Autumn Floral was available to the consumer market in 1964 to promote “…bright colors and designs to fit any décor.” With a golden yellow square floral design printed on a mustard yellow background, Autumn Floral was the precursor to the standard pattern Verdé released in 1967.
One of the larger promotional expansions, Autumn Floral was available on the 1-pint Round Casserole (471), the 1 ½ pint Round Casserole (472), the 1-quart Round Casserole (473), the 1 ½ quart Round Casserole (474) and the 2 ½ quart Round Casserole (475).
The smaller 471 and 472 casseroles were printed with one row of the square floral pattern while the larger 473, 474 and 475 casseroles were printed with two rows of the same pattern.

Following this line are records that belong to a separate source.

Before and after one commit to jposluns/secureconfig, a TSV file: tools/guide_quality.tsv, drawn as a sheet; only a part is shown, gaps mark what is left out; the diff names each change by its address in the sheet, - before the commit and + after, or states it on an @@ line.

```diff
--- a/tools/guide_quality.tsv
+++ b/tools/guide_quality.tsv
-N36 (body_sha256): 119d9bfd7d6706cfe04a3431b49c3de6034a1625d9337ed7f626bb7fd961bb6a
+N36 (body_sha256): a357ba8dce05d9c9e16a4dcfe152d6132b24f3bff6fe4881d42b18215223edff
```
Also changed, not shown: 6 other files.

Corning Glass Works offered its first patterned opalware gift set in 1953 when the Heinz Baking Dish was sold in grocery stores. Widespread distribution of promotional patterns occurred after the overwhelming success of the 1956 release of seasonal “decorator casseroles.” Using existing Pyrex shapes, gift sets featured new patterns offered for a limited production time. They often came with mounters, cradles, or candlewarmers and were advertised in the spring to appeal to Mother’s Day and summer wedding shoppers and in the fall to give the holiday gift-buyers something new. Corning continued to produce gift sets through 1983, creating nearly 135 different gift set patterns during that time. Corning intended these pieces to be sold for a limited time, and directed retailers to remove older, unsold promotions from the shelves.

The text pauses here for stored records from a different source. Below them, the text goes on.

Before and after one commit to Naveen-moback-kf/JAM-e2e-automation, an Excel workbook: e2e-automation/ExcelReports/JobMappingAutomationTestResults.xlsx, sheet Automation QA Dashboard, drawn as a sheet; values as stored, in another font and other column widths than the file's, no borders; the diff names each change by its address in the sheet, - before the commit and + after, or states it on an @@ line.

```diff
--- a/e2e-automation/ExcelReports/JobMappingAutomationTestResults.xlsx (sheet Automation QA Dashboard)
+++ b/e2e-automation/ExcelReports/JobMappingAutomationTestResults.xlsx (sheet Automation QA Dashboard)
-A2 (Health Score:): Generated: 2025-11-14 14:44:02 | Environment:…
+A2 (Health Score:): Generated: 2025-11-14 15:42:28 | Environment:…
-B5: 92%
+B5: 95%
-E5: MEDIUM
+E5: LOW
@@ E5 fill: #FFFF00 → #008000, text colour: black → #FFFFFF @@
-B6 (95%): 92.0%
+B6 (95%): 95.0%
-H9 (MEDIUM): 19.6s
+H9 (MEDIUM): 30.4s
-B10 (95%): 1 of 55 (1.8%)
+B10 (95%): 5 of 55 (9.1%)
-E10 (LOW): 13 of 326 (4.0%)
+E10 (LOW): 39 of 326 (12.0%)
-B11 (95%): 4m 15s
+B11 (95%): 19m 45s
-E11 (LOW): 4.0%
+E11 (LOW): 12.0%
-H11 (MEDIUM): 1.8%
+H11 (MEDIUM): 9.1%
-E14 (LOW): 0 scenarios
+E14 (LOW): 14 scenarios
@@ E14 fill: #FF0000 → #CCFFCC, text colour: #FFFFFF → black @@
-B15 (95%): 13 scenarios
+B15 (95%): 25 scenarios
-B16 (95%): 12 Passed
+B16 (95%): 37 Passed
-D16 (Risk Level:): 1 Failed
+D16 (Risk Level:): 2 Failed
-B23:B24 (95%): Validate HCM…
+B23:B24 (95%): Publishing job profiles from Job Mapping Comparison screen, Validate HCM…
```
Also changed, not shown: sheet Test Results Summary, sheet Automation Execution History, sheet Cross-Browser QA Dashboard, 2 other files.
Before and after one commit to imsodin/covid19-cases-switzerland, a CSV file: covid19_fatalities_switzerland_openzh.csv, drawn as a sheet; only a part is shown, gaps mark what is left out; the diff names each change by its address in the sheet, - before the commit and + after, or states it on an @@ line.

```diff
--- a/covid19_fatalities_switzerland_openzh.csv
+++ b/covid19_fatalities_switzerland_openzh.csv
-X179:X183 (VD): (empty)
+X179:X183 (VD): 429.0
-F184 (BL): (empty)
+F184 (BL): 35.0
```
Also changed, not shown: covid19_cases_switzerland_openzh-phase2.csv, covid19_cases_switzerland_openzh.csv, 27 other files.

Often, patterns used for these gift items were unnamed, or given names descriptive of the dish’s purpose, like “chip and dip set.” Collectors over the years have assigned names more reflective of the specific pattern.